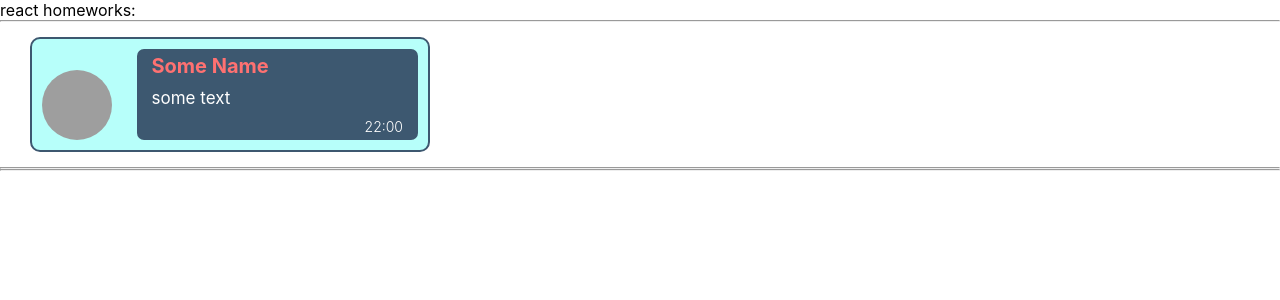
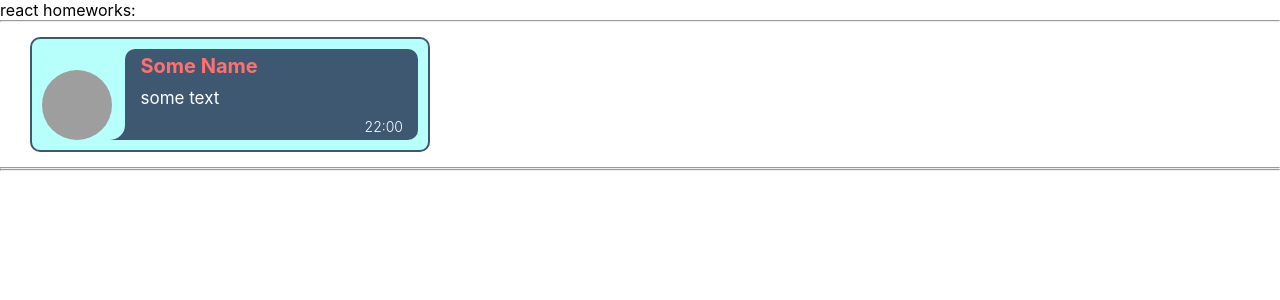
Before and after one commit to Alexey2576/it-incubator__ignat-tasks, a React (Create React App) app: page / in a window 1280 px wide. Shown: the top 300 px of the page. Built offline with nearby package versions, Linux system fonts and the light colour scheme; grey boxes are pictures that could not be loaded.

Commit message:
stylized .messageBlock

```diff
--- a/src/p2-homeworks/h1/Message.module.css
+++ b/src/p2-homeworks/h1/Message.module.css
@@ -17,7 +17,7 @@
 
 .imgBlock {
     display: flex;
-    width: 130px;
+    width: 110px;
     justify-content: start;
     align-items: end;
 }
@@ -35,30 +35,72 @@
 }
 
 .textBlock {
-    border-radius: 7px;
+    border-radius: 10px;
     width: 100%;
     padding: 5px 15px;
     background-color: #3d5870;
     color: #fff;
     position: relative;
 }
+
+.textBlock:before, .textBlock:after {
+    content: "";
+    position: absolute;
+    bottom: 0;
+    height: 25px;
+}
+
 .textBlock:before {
-    position: absolute;
-    content: "";
-    left: -7px;
-    width: 20px;
+    left: -15px;
+    width: 25px;
     background-color: #3d5870;
-    border-bottom-right-radius: 16px 14px;
 }
 
 .textBlock:after {
-    position: absolute;
+    left: -15px;
+    width: 15px;
+    background-color: #b7fffa;
+    border-bottom-right-radius: 17px;
+}
+/*
+p {
+  max-width: 255px;
+  word-wrap: break-word;
+  margin-bottom: 12px;
+  line-height: 24px;
+  position: relative;
+	padding: 10px 20px;
+  border-radius: 25px;
+
+  &:before, &:after {
     content: "";
-    left: -26px;
+		position: absolute;
+    bottom: 0;
+    height: 25px;
+  }
+}
+
+.receive {
+	background: var(--receive-bg);
+	color: black;
+  align-self: flex-start;
+
+	&:before {
+		left: -7px;
+    width: 20px;
+    background-color: var(--receive-bg);
+		border-bottom-right-radius: 16px 14px;
+	}
+
+	&:after {
+		left: -26px;
     width: 26px;
-    background-color: #3d5870;
-    border-bottom-right-radius: 10px;
+    background-color: var(--page-background);
+		border-bottom-right-radius: 10px;
+	}
 }
+*/
+
 .name {
     font-size: 20px;
     font-weight: bold;
@@ -70,8 +112,8 @@
     font-size: 17px;
     font-weight: normal;
     margin-bottom: 10px;
+    word-wrap: break-word;
 }
-
 
 
 .time {
@@ -80,29 +122,3 @@
     font-size: 14px;
     font-weight: 300;
 }
-
-/*content: attr(data-tooltip);*/
-/*position: absolute; bottom: 110%; left: 50%;*/
-/*margin-bottom: 5px;*/
-/*margin-left: -80px;*/
-/*padding: 7px;*/
-/*width: 160px;*/
-/*-webkit-border-radius: 3px;*/
-/*-moz-border-radius: 3px;*/
-/*border-radius: 3px;*/
-/*background: #E7E2E2;*/
-/*color: #000;*/
-/*text-align: center;*/
-/*font-size: 14px;*/
-/*line-height: 1.2;*/
-/*}*/
-/*.question:after {*/
-/*    content:" ";*/
-/*    position: absolute; bottom: 110%; left: 50%;*/
-/*    margin-left: -5px;*/
-/*    width: 0;*/
-/*    border-top: 5px solid #E7E2E2;*/
-/*    border-right: 5px solid transparent;*/
-/*    border-left: 5px solid transparent;*/
-/*    font-size: 0;*/
-/*    line-height: 0;*/
```
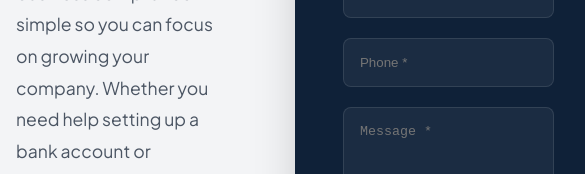
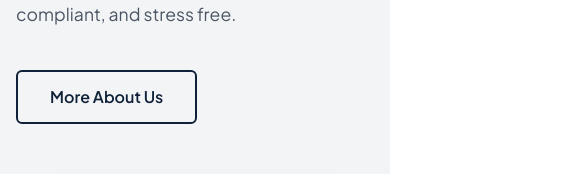
Before and after one commit to farsee582-hash/Synergy-test, a Next.js app: page / in a window 390 px wide. Shown: the part 3103-3277 px from the top of the page, 585 px wide, since content can reach past the window. Built offline with nearby package versions, Linux system fonts and the light colour scheme; no server answers; the database is empty.

Commit message:
Make About section form responsive on mobile (home page)

```diff
--- a/src/app/(public)/page.tsx
+++ b/src/app/(public)/page.tsx
@@ -93,8 +93,8 @@ export default async function Home() {
 
       {/* About Snippet */}
       <section style={{ padding: "6rem 0", backgroundColor: "var(--bg-light)" }}>
-        <div className="container" style={{ display: "grid", gridTemplateColumns: "1fr 1fr", gap: "5rem", alignItems: "center" }}>
-          <div>
+        <div className="container about-grid">
+          <div className="about-content">
             <h4 style={{ color: "var(--primary-green-dark)", fontWeight: "bold", marginBottom: "1rem", letterSpacing: "0.05em", textTransform: "uppercase", fontSize: "0.9rem" }}>About Synergy Hub</h4>
             <h2 style={{ fontSize: "2.75rem", fontWeight: "800", marginBottom: "1.5rem", lineHeight: "1.2", color: "var(--primary-navy)" }}>
               {content.home_about_title || "Banking Made Simple. Business Made Possible."}
@@ -102,7 +102,7 @@ export default async function Home() {
             <div style={{ color: "#4b5563", marginBottom: "2.5rem", whiteSpace: "pre-line", fontSize: "1.1rem", lineHeight: "1.8" }}>
               {content.home_about_text || "At Synergy Hub, we make banking and business compliance simple so you can focus on growing your company. Whether you need help setting up a bank account or managing your business finances, we're here to make every process seamless, compliant, and stress free."}
             </div>
-            <Link href="/about" className="btn btn-outline" style={{ color: "var(--primary-navy)", border: "2px solid var(--primary-navy)", padding: "0.75rem 2rem", borderRadius: "6px" }}>
+            <Link href="/about" className="btn btn-outline" style={{ display: "inline-block", color: "var(--primary-navy)", border: "2px solid var(--primary-navy)", padding: "0.75rem 2rem", borderRadius: "6px", textDecoration: "none", fontWeight: "600" }}>
               More About Us
             </Link>
           </div>
@@ -120,6 +120,21 @@ export default async function Home() {
             </form>
           </div>
         </div>
+
+        <style jsx>{`
+          .about-grid {
+            display: grid;
+            grid-template-columns: 1fr;
+            gap: 4rem;
+            align-items: center;
+          }
+          @media (min-width: 1024px) {
+            .about-grid {
+              grid-template-columns: 1fr 1fr;
+              gap: 5rem;
+            }
+          }
+        `}</style>
       </section>
       <Testimonials testimonials={testimonials} />
       <FAQ faqs={faqs} />
```
Also changed, not shown: 1 other file (tests, documents, lock files or other folders).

● ● ●

## WORK INSTRUCTIONS
Read the entries above and find each line holding the word "width". Copy it out.

## RESPONSE
-    width: 130px;
+    width: 110px;
     width: 100%;
-    width: 20px;
+    width: 25px;
+    width: 15px;
+  max-width: 255px;
+    width: 20px;
     width: 26px;
-/*width: 160px;*/
-/*    width: 0;*/
+          @media (min-width: 1024px) {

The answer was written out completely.